# [Given entries]

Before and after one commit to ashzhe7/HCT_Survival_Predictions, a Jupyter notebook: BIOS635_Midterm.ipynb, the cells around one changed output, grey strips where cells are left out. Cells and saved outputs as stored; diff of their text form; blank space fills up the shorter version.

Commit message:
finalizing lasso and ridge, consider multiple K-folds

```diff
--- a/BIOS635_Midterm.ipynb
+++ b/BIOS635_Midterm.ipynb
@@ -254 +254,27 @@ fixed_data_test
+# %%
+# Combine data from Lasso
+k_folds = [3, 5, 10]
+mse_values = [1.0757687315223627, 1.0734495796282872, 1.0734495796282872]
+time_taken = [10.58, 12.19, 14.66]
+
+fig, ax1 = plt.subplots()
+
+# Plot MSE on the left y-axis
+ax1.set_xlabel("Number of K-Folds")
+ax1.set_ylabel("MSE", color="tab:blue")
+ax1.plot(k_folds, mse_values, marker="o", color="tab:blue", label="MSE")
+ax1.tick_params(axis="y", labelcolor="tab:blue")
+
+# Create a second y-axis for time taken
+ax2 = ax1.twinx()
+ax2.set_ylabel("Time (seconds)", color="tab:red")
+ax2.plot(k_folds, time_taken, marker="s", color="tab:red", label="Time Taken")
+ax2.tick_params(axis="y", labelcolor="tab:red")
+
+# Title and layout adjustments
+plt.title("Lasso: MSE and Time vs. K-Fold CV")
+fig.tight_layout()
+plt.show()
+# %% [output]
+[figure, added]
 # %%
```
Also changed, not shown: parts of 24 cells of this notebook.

# [Task directions]
Please copy out every entry exactly, with nothing omitted.

# [Result for this exercise]
Before and after one commit to ashzhe7/HCT_Survival_Predictions, a Jupyter notebook: BIOS635_Midterm.ipynb, the cells around one changed output, grey strips where cells are left out. Cells and saved outputs as stored; diff of their text form; blank space fills up the shorter version.

Commit message:
finalizing lasso and ridge, consider multiple K-folds

```diff
--- a/BIOS635_Midterm.ipynb
+++ b/BIOS635_Midterm.ipynb
@@ -254 +254,27 @@ fixed_data_test
+# %%
+# Combine data from Lasso
+k_folds = [3, 5, 10]
+mse_values = [1.0757687315223627, 1.0734495796282872, 1.0734495796282872]
+time_taken = [10.58, 12.19, 14.66]
+
+fig, ax1 = plt.subplots()
+
+# Plot MSE on the left y-axis
+ax1.set_xlabel("Number of K-Folds")
+ax1.set_ylabel("MSE", color="tab:blue")
+ax1.plot(k_folds, mse_values, marker="o", color="tab:blue", label="MSE")
+ax1.tick_params(axis="y", labelcolor="tab:blue")
+
+# Create a second y-axis for time taken
+ax2 = ax1.twinx()
+ax2.set_ylabel("Time (seconds)", color="tab:red")
+ax2.plot(k_folds, time_taken, marker="s", color="tab:red", label="Time Taken")
+ax2.tick_params(axis="y", labelcolor="tab:red")
+
+# Title and layout adjustments
+plt.title("Lasso: MSE and Time vs. K-Fold CV")
+fig.tight_layout()
+plt.show()
+# %% [output]
+[figure, added]
 # %%
```
Also changed, not shown: parts of 24 cells of this notebook.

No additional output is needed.